Stored records
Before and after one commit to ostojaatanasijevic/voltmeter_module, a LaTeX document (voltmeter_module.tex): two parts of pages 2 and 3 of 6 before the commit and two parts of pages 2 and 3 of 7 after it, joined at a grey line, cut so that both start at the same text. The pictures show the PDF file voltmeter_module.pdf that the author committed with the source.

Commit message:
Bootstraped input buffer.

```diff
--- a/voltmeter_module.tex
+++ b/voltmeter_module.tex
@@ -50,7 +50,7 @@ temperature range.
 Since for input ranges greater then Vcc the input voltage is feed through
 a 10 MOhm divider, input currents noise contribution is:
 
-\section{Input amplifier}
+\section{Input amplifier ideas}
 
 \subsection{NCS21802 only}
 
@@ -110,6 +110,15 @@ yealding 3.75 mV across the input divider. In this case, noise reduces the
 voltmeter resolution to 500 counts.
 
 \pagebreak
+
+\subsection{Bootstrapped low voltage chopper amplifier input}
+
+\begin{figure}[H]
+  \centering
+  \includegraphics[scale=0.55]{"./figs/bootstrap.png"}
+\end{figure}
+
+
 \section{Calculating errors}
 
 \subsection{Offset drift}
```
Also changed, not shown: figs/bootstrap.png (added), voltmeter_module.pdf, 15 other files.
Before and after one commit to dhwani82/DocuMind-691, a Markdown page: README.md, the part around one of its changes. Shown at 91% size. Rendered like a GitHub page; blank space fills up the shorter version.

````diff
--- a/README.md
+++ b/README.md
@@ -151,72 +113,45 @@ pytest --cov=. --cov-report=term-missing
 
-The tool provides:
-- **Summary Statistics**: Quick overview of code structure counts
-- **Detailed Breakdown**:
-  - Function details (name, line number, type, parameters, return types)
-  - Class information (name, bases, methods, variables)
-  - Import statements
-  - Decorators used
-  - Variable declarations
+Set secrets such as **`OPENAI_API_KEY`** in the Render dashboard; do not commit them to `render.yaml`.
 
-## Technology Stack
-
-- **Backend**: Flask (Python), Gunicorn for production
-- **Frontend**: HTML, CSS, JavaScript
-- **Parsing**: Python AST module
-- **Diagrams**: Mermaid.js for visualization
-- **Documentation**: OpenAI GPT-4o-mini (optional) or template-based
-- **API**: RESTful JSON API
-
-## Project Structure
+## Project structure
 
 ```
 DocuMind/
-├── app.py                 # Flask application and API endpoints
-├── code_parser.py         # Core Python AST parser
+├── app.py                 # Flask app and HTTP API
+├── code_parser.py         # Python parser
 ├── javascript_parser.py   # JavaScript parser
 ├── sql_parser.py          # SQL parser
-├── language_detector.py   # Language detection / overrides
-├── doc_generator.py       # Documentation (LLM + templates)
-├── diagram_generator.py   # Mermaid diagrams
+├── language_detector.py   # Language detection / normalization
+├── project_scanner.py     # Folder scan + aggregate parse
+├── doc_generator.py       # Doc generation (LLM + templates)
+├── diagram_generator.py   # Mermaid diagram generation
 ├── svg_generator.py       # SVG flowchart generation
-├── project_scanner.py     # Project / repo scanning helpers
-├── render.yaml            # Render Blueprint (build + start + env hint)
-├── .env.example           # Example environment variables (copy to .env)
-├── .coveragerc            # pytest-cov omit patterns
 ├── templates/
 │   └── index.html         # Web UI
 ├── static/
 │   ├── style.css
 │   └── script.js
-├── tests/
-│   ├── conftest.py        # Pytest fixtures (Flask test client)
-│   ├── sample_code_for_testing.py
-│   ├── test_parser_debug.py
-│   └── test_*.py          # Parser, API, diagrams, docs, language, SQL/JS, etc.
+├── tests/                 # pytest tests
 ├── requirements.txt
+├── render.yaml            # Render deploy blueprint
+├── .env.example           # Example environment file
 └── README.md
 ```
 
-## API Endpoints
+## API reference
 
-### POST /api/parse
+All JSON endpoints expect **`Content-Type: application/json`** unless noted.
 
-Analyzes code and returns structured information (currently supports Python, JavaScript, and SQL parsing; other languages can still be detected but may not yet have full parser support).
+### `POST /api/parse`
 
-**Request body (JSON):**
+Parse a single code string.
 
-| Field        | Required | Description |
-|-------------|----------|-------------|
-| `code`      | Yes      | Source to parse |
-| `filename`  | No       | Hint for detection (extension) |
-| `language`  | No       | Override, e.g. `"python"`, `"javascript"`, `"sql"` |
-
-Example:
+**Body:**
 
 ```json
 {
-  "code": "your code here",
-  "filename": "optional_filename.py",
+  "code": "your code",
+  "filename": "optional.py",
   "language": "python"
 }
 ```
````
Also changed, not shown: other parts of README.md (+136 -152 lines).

**Task description:**
Restate every record word for word.

**Result of the exercise:**
Before and after one commit to ostojaatanasijevic/voltmeter_module, a LaTeX document (voltmeter_module.tex): two parts of pages 2 and 3 of 6 before the commit and two parts of pages 2 and 3 of 7 after it, joined at a grey line, cut so that both start at the same text. The pictures show the PDF file voltmeter_module.pdf that the author committed with the source.

Commit message:
Bootstraped input buffer.

```diff
--- a/voltmeter_module.tex
+++ b/voltmeter_module.tex
@@ -50,7 +50,7 @@ temperature range.
 Since for input ranges greater then Vcc the input voltage is feed through
 a 10 MOhm divider, input currents noise contribution is:
 
-\section{Input amplifier}
+\section{Input amplifier ideas}
 
 \subsection{NCS21802 only}
 
@@ -110,6 +110,15 @@ yealding 3.75 mV across the input divider. In this case, noise reduces the
 voltmeter resolution to 500 counts.
 
 \pagebreak
+
+\subsection{Bootstrapped low voltage chopper amplifier input}
+
+\begin{figure}[H]
+  \centering
+  \includegraphics[scale=0.55]{"./figs/bootstrap.png"}
+\end{figure}
+
+
 \section{Calculating errors}
 
 \subsection{Offset drift}
```
Also changed, not shown: figs/bootstrap.png (added), voltmeter_module.pdf, 15 other files.
Before and after one commit to dhwani82/DocuMind-691, a Markdown page: README.md, the part around one of its changes. Shown at 91% size. Rendered like a GitHub page; blank space fills up the shorter version.

````diff
--- a/README.md
+++ b/README.md
@@ -151,72 +113,45 @@ pytest --cov=. --cov-report=term-missing
 
-The tool provides:
-- **Summary Statistics**: Quick overview of code structure counts
-- **Detailed Breakdown**:
-  - Function details (name, line number, type, parameters, return types)
-  - Class information (name, bases, methods, variables)
-  - Import statements
-  - Decorators used
-  - Variable declarations
+Set secrets such as **`OPENAI_API_KEY`** in the Render dashboard; do not commit them to `render.yaml`.
 
-## Technology Stack
-
-- **Backend**: Flask (Python), Gunicorn for production
-- **Frontend**: HTML, CSS, JavaScript
-- **Parsing**: Python AST module
-- **Diagrams**: Mermaid.js for visualization
-- **Documentation**: OpenAI GPT-4o-mini (optional) or template-based
-- **API**: RESTful JSON API
-
-## Project Structure
+## Project structure
 
 ```
 DocuMind/
-├── app.py                 # Flask application and API endpoints
-├── code_parser.py         # Core Python AST parser
+├── app.py                 # Flask app and HTTP API
+├── code_parser.py         # Python parser
 ├── javascript_parser.py   # JavaScript parser
 ├── sql_parser.py          # SQL parser
-├── language_detector.py   # Language detection / overrides
-├── doc_generator.py       # Documentation (LLM + templates)
-├── diagram_generator.py   # Mermaid diagrams
+├── language_detector.py   # Language detection / normalization
+├── project_scanner.py     # Folder scan + aggregate parse
+├── doc_generator.py       # Doc generation (LLM + templates)
+├── diagram_generator.py   # Mermaid diagram generation
 ├── svg_generator.py       # SVG flowchart generation
-├── project_scanner.py     # Project / repo scanning helpers
-├── render.yaml            # Render Blueprint (build + start + env hint)
-├── .env.example           # Example environment variables (copy to .env)
-├── .coveragerc            # pytest-cov omit patterns
 ├── templates/
 │   └── index.html         # Web UI
 ├── static/
 │   ├── style.css
 │   └── script.js
-├── tests/
-│   ├── conftest.py        # Pytest fixtures (Flask test client)
-│   ├── sample_code_for_testing.py
-│   ├── test_parser_debug.py
-│   └── test_*.py          # Parser, API, diagrams, docs, language, SQL/JS, etc.
+├── tests/                 # pytest tests
 ├── requirements.txt
+├── render.yaml            # Render deploy blueprint
+├── .env.example           # Example environment file
 └── README.md
 ```
 
-## API Endpoints
+## API reference
 
-### POST /api/parse
+All JSON endpoints expect **`Content-Type: application/json`** unless noted.
 
-Analyzes code and returns structured information (currently supports Python, JavaScript, and SQL parsing; other languages can still be detected but may not yet have full parser support).
+### `POST /api/parse`
 
-**Request body (JSON):**
+Parse a single code string.
 
-| Field        | Required | Description |
-|-------------|----------|-------------|
-| `code`      | Yes      | Source to parse |
-| `filename`  | No       | Hint for detection (extension) |
-| `language`  | No       | Override, e.g. `"python"`, `"javascript"`, `"sql"` |
-
-Example:
+**Body:**
 
 ```json
 {
-  "code": "your code here",
-  "filename": "optional_filename.py",
+  "code": "your code",
+  "filename": "optional.py",
   "language": "python"
 }
 ```
````
Also changed, not shown: other parts of README.md (+136 -152 lines).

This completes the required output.